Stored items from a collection
• • • • • • •

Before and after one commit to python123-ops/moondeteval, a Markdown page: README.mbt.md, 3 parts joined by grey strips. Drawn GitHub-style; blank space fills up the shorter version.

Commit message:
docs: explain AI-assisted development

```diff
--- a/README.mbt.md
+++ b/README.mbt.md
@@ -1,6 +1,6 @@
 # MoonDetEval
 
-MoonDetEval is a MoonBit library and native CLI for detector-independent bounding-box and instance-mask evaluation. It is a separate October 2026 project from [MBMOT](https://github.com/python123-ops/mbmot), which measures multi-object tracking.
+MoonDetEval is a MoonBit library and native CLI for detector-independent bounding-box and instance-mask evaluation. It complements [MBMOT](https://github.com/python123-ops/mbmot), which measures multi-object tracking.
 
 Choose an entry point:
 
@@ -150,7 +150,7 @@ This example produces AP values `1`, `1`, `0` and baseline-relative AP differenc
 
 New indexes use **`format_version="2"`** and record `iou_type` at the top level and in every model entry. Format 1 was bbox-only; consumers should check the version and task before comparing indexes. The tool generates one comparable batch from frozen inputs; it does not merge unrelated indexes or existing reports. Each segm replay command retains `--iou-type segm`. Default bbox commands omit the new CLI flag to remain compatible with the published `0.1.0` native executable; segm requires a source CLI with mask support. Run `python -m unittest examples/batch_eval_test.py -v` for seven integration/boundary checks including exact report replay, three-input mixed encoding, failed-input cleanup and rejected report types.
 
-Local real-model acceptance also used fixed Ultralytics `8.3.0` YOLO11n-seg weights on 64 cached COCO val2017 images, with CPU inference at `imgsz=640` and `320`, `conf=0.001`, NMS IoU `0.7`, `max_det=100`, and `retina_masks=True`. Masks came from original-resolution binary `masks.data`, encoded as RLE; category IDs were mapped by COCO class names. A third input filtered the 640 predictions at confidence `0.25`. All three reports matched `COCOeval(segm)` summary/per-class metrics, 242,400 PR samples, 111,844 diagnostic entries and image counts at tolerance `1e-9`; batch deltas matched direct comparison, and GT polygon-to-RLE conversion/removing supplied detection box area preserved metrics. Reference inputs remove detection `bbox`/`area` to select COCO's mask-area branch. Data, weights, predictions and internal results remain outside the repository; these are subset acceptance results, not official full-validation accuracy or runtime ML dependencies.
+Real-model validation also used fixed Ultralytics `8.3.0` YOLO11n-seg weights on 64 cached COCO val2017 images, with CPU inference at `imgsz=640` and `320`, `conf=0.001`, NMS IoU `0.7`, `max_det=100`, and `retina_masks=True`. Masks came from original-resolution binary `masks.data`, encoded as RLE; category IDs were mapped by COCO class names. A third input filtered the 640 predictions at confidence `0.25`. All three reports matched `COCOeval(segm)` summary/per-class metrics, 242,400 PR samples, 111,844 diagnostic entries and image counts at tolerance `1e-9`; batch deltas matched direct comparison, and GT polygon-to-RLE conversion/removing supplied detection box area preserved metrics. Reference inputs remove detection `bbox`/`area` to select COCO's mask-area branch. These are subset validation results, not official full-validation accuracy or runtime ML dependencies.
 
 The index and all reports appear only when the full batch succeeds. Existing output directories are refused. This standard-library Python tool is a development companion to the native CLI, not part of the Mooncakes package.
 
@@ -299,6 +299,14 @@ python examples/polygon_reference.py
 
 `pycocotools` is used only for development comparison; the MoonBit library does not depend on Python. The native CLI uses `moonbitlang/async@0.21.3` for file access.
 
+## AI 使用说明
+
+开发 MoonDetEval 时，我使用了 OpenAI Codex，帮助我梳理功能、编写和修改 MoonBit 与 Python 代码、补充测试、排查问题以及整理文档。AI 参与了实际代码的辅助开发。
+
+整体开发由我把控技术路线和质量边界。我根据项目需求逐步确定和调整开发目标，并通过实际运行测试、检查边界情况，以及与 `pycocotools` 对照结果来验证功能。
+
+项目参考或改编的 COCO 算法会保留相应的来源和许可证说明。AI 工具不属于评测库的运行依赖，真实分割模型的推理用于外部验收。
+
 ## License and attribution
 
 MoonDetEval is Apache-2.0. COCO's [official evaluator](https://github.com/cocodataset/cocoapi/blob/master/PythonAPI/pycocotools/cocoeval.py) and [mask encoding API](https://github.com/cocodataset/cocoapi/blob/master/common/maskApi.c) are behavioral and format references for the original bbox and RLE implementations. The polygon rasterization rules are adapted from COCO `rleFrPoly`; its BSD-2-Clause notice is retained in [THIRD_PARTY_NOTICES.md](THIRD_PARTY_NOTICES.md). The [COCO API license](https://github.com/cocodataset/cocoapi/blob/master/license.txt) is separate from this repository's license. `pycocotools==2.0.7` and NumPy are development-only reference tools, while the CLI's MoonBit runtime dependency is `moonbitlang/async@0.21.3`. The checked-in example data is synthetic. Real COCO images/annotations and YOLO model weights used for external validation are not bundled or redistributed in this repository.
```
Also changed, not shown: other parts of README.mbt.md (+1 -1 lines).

• • • • • • •

WORK TASK: Say how many lines above hold "accuracy", and nothing else.

ANSWER BELOW: 2